6. I've fostered friendships on Twitter with people who have also experienced Depression and/or Anxiety. They are sort of my group therapy, and Twitter is available 24x7.

7. Offer encouragement to persevere to anyone who I perceive is struggling. Hearing encouragement pour through my own brain helps me convince myself that everyone has value and that life is worth living.

8. Comedy. Comedy podcasts, in particular. Most stand-up comedy in general. Many different kinds of podcasts in addition to the comedy ones. They are a welcome diversion, especially on my worst days. Sometimes they enable me to get a few chores done. I put in my earbuds, stick my phone in my pocket, and find out what The Nerdist or Marc Maron are up to. I have a list of some of my favorite podcasts here. If you want to know you're not alone, check out The Mental Illness Happy Hour. [Note: I added this item after I put out the link via Twitter. I can't believe I forgot to list it. Podcasts & comedy have been super important to my healing.]

9. Kindness. Be kind to others. Give them the benefit of the doubt. It becomes a habit and makes it easier to transition from negative to positive self-talk. Everyone is struggling with something. (Added 1/20/2015.)

I did not list it as something I do because it would be dishonest, but there is a lot of evidence to support exercising as a top way to work your way through Depression. I see being able to exercise as an ultimate goal. That is how deep in Depression I feel.  That's one reason why I use SuperBetter. I will get to the exercising regularly level someday.

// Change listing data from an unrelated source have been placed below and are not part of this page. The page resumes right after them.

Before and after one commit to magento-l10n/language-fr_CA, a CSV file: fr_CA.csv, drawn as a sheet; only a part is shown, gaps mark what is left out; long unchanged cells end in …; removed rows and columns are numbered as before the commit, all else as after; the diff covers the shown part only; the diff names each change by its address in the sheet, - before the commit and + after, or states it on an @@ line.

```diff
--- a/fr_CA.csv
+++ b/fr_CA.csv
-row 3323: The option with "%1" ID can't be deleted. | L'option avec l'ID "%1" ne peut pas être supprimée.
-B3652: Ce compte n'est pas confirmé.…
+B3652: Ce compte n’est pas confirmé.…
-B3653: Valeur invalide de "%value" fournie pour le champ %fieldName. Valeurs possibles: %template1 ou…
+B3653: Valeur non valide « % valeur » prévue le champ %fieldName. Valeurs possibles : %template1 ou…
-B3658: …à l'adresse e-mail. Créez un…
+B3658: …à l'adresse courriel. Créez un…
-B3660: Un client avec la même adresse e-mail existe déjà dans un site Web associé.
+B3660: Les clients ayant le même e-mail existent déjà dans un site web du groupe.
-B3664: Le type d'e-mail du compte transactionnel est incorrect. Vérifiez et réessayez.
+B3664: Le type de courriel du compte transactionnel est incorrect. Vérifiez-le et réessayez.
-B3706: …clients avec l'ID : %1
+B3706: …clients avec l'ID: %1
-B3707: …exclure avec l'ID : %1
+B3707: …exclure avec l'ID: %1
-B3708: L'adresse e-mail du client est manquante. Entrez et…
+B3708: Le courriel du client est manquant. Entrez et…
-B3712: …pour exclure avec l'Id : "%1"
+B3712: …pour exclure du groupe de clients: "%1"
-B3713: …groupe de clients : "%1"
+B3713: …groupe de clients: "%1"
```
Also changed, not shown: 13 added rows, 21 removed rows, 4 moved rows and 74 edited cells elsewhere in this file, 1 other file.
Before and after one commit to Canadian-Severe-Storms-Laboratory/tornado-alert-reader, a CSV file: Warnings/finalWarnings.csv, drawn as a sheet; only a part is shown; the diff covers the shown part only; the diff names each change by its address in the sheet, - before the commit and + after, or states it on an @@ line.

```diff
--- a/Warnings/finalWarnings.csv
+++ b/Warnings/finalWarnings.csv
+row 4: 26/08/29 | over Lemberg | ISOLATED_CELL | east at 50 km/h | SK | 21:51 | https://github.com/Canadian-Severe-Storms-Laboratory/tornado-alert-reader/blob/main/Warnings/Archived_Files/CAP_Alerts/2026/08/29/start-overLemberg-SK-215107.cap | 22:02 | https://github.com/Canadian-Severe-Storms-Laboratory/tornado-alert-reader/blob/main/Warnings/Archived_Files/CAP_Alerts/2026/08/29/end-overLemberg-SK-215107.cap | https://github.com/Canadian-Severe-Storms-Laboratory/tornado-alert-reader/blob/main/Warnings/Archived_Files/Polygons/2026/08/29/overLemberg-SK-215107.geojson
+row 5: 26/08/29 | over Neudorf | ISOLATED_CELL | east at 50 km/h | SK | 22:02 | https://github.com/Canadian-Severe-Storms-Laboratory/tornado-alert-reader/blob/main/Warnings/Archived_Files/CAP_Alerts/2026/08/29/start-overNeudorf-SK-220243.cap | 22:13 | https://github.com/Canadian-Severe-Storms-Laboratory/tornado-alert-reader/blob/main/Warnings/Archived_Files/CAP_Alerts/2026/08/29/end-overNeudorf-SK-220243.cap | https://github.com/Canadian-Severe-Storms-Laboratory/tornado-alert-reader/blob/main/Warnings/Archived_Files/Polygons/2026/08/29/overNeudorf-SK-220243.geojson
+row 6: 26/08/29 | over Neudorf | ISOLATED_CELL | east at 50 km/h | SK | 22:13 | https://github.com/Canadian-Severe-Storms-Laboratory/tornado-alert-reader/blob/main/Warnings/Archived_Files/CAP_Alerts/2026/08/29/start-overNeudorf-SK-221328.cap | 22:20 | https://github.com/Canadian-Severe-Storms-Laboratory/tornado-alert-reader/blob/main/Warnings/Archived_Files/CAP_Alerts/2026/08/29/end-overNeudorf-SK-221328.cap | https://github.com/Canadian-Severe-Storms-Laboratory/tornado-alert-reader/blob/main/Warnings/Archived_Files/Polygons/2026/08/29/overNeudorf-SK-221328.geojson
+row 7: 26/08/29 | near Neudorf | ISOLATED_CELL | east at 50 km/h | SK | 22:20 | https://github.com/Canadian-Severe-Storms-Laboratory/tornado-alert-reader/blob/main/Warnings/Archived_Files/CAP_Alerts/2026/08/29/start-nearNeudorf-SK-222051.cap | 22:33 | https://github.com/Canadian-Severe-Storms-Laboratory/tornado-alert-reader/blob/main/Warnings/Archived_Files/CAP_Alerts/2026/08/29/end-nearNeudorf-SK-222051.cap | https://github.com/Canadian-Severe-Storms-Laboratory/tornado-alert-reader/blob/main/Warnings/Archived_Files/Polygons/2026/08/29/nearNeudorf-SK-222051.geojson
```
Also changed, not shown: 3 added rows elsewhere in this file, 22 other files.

I will never completely discount medication as an option. It did help me when I was first diagnosed. I think if I have a bad episode again, I will opt for medication. But until then I will rely heavily on my coping mechanisms and do what I can to make my brain physically healthy.

Wishing you peace.
You're welcome to follow me on Twitter: @binkytoes